In effect, I have de-cluttered. If we are talking reduce/re-use/recycle, I achieved all three. I have not increased our stuff. I’ve decreased it. Steadily.
Ironically, we are throwing less away. Our weekly black bag and recycling bin has been smaller and lighter. Less stuff in, less stuff out too.
I’ve also enjoyed turning up the power of my creativity, to solve the problems. Taking a moment to think about what we’ve got rather than what we’ve not got. Not choosing to buy my way out of the issue.
I’ve also discovered something else. I think this has been the most enlightening. Want to know? Well between you and me, I’m not as busy as I thought I was. It’s true. I’ve found pockets of time to make and bake, that I didn’t know I had. I just needed to look.
It all went so well, I let the no-spend drift on into February. It’s become a habit. Ok, I did start to buy doughnuts (and crisps) for Mondays, as an after school treat. It was our way of coping with back to school. Mondays become something to look forward to.

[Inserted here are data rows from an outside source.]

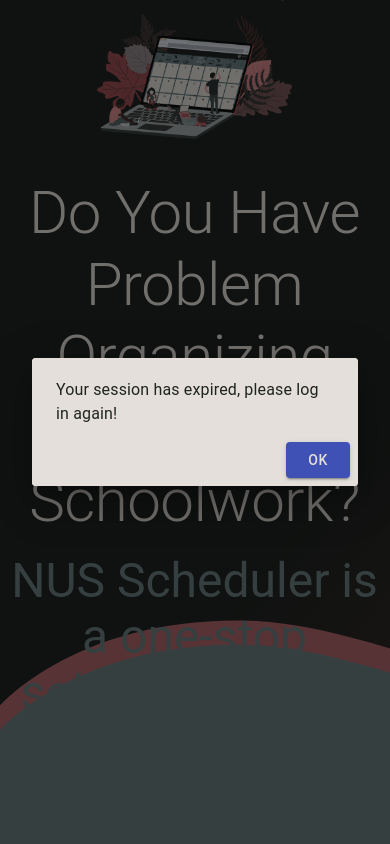
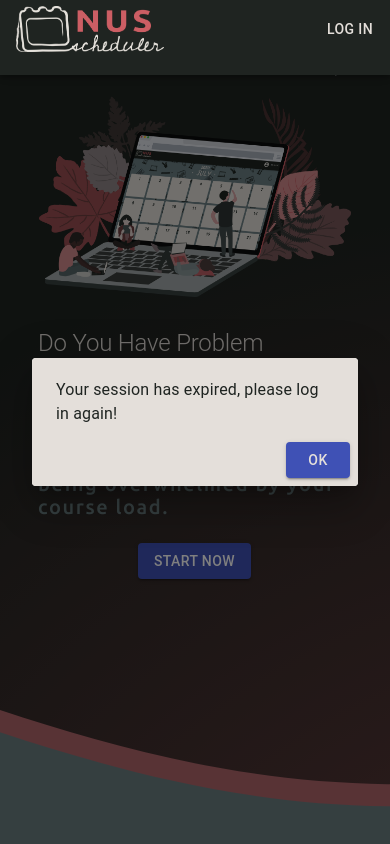
Before and after one commit to GoneWildOrbital2020/nus-scheduler-frontend, a React (Create React App) app: page /page in a window 390 px wide. Shown: the top 844 px of the page. Built offline with nearby package versions, Linux system fonts and the light colour scheme.

Commit message:
made landing page responsive

```diff
--- a/src/App.js
+++ b/src/App.js
@@ -29,7 +29,7 @@
             <Route
               path="/page"
               exact
-              render={() => (
+              component={() => (
                 <ThemeProvider theme={themeLandingPage}>
                   <ScopedCssBaseline>
                     <LandingPage />
--- a/src/components/LandingPage.js
+++ b/src/components/LandingPage.js
@@ -7,12 +7,14 @@
   useMediaQuery,
 } from '@material-ui/core';
 import { Link } from 'react-router-dom';
-import { light, medium, accent } from '../colors';
+import { light, medium, dark, accent } from '../colors';
 import heroPage from '../images/heroPage.svg';
 import hero from '../images/herov1.png';
 import customize from '../images/customize.svg';
 import note from '../images/note.svg';
 import plan from '../images/plan.svg';
+import Footer from './footer';
+import NavbarDrawer from './NavbarDrawer';
 
 const useStyles = makeStyles((theme) => ({
   landing: {
@@ -20,36 +22,68 @@
     textAlign: 'left',
   },
   top: {
-    height: '100vh',
+    height: 'calc(100vh - 73px)',
+    marginTop: '73px',
     [theme.breakpoints.up('lg')]: {
       paddingTop: '4rem',
       paddingLeft: '6rem',
     },
     [theme.breakpoints.down('md')]: {
-      textAlign: 'center',
-      backgroundPosition: '0 0',
-      marginTop: '-1px',
+      backgroundPosition: 'center',
+      backgroundSize: 'auto 100%',
+      display: 'flex',
+      flexDirection: 'column',
+      alignItems: 'center',
     },
     backgroundImage: `url(${heroPage})`,
     backgroundRepeat: 'no-repeat',
-    backgroundPosition: '0 -20vh',
-    backgroundSize: 'cover',
+    backgroundPosition: '0 0',
+    backgroundSize: '100% 100%',
     marginLeft: '-1px',
   },
   paragraph: {
     [theme.breakpoints.up('lg')]: {
       maxWidth: '45rem',
     },
+    [theme.breakpoints.down('md')]: {
+      width: '80%',
+      margin: '0 auto',
+    },
   },
   typography: {
     marginBottom: '1rem',
   },
+  title: {
+    marginBottom: '1rem',
+    [theme.breakpoints.down('md')]: {
+      fontSize: '3rem',
+      width: '80%',
+      margin: '1rem auto',
+    },
+    [theme.breakpoints.down('xs')]: {
+      fontSize: '1.5rem',
+      margin: '0 auto',
+      marginBottom: '1rem',
+    },
+  },
+  description: {
+    marginBottom: '1rem',
+    fontFamily: 'Ubuntu',
+    letterSpacing: '0.1rem',
+    [theme.breakpoints.down('md')]: {
+      fontSize: '2.125rem',
+    },
+    [theme.breakpoints.down('xs')]: {
+      fontSize: '1.25rem',
+    },
+  },
   button: {
     marginTop: '1rem',
+    [theme.breakpoints.down('xs')]: {
+      marginTop: '0.5rem',
     },
-  bottom: {
-    minHeight: '100vh',
   },
+  bottom: {},
   hero: {
     position: 'relative',
     width: '50vw',
@@ -60,6 +94,9 @@
       float: 'right',
       marginRight: '6rem',
     },
+    [theme.breakpoints.down('xs')]: {
+      width: '80vw',
+    },
   },
   grid: {
     width: '75%',
@@ -68,40 +105,30 @@
     },
     margin: '0 auto',
   },
-  innerGrid1: {
+  innerGrid: {
     width: '33.3%',
-    alignItems: 'flex-start',
-    // marginRight: '6rem',
+    alignItems: 'center',
     [theme.breakpoints.down('md')]: {
       width: '100%',
-      alignItems: 'center',
-      marginRight: '0',
     },
   },
-  innerGrid2: {
-    width: '33.3%',
+  innerGridContent: {
+    display: 'flex',
+    flexDirection: 'column',
     alignItems: 'flex-start',
-    // marginRight: '2rem',
-    [theme.breakpoints.down('md')]: {
-      width: '100%',
-      alignItems: 'center',
-      marginRight: '0',
-    },
-  },
-  innerGrid3: {
-    width: '33.3%',
-    alignItems: 'flex-start',
-    [theme.breakpoints.down('md')]: {
-      width: '100%',
+    [theme.breakpoints.down('xs')]: {
       alignItems: 'center',
     },
   },
   icon: {
-    height: '30vh',
+    height: '20vh',
     margin: '2rem 0',
+    alignSelf: 'center',
+    filter: `drop-shadow(3px 3px 3px #8B484B)`,
   },
   iconTitle: {
     color: accent,
+    textShadow: `1px 1px 3px #424D4D`,
   },
 }));
 
@@ -111,13 +138,14 @@
 
   return (
     <div className={classes.landing}>
+      <NavbarDrawer />
       {mediumScreen ? (
         <div className={classes.top}>
           <img src={hero} alt="" className={classes.hero} />
           <Typography
             variant="h2"
             style={{ color: light }}
-            className={classes.typography}
+            className={classes.title}
           >
             Do You Have Problem Organizing Your Schoolwork?
           </Typography>
@@ -125,7 +153,7 @@
             <Typography
               variant="h3"
               style={{ color: medium }}
-              className={classes.typography}
+              className={classes.description}
             >
               NUS Scheduler is a one-stop solution for your daily academic
               planning. Stop being overwhelmed by your course load.
@@ -146,7 +174,7 @@
           <Typography
             variant="h2"
             style={{ color: light }}
-            className={classes.typography}
+            className={classes.title}
           >
             Do You Have Problem Organizing Your Schoolwork?
           </Typography>
@@ -154,7 +182,7 @@
             <Typography
               variant="h3"
               style={{ color: medium }}
-              className={classes.typography}
+              className={classes.description}
             >
               NUS Scheduler is a one-stop solution for your daily academic
               planning. Stop being overwhelmed by your course load.
@@ -165,6 +193,7 @@
               className={classes.button}
               variant="contained"
               color="primary"
+              size="large"
             >
               Start Now
             </Button>
@@ -174,14 +203,21 @@
       )}
       <div className={classes.bottom}>
         <Typography
-          variant="h2"
-          style={{ color: light, textAlign: 'center' }}
+          variant="h3"
+          style={{
+            color: light,
+            textAlign: 'center',
+            fontFamily: 'Ubuntu',
+            textShadow: `3px 3px 10px #424D4D`,
+            letterSpacing: '0.3rem',
+          }}
           className={classes.typography}
         >
-          Features
+          FEATURES
         </Typography>
         <Grid container item direction="row" className={classes.grid}>
-          <Grid container direction="column" className={classes.innerGrid1}>
+          <Grid container direction="column" className={classes.innerGrid}>
+            <div className={classes.innerGridContent}>
               <img src={customize} alt="" className={classes.icon} />
               <Typography variant="h5" className={classes.iconTitle}>
                 Make It Your Own
@@ -194,8 +230,10 @@
                   <li>Lorem Ipsum Dolor Sit Amet</li>
                 </ul>
               </Typography>
+            </div>
           </Grid>
-          <Grid container direction="column" className={classes.innerGrid2}>
+          <Grid container direction="column" className={classes.innerGrid}>
+            <div className={classes.innerGridContent}>
               <img src={plan} alt="" className={classes.icon} />
               <Typography variant="h5" className={classes.iconTitle}>
                 Be a Master Planner
@@ -208,8 +246,10 @@
                   <li>Lorem Ipsum Dolor Sit Amet</li>
                 </ul>
               </Typography>
+            </div>
           </Grid>
-          <Grid container direction="column" className={classes.innerGrid3}>
+          <Grid container direction="column" className={classes.innerGrid}>
+            <div className={classes.innerGridContent}>
               <img src={note} alt="" className={classes.icon} />
               <Typography variant="h5" className={classes.iconTitle}>
                 Make It Your Own
@@ -222,9 +262,11 @@
                   <li>Lorem Ipsum Dolor Sit Amet</li>
                 </ul>
               </Typography>
+            </div>
           </Grid>
         </Grid>
       </div>
+      <Footer />
     </div>
   );
 };
--- a/src/components/navbar.js
+++ b/src/components/navbar.js
@@ -20,6 +20,7 @@
     position: 'fixed',
     zIndex: 1400,
     height: '75px',
+    top: '0',
   },
   menuButton: {
     marginRight: 0,
```
Also changed, not shown: src/images/heroPage.svg. Lines whose indentation alone changed are shown as unchanged.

So why am I writing it now? Ah, yes. Well, you see this week, I compromised. I allowed myself a free pass. The exception that proves the rule. I bought two things into the house. Not big spends, but stuff all the same.
Fabric and a book. I’m not going to justify the book. I can’t really. I have so many books waiting to be read. My only defence was that I had time to kill and it was cheaper than a magazine. Charity shop purchase of £1.50.
The fabric was a creative compromise. Design wise, I needed something plain and uniformed for my star quilt. I didn’t have any suitable candidates skulking in my craft stash. Fabric does tend to skulk, but not red, because I can always use red.
I went to the fabric shop. I resisted the sock yarn and the ribbon racks. It was hard. I bought the fabric I needed and left.
I’m now back to restrained. No impulse buys. No rescuing plants from the supermarket. Only what we genuinely need. There will be a few bags of stuff going down to the charity shops this half term, because I am liking the lighter feeling.
Word of the week, and possibly year, is restrained.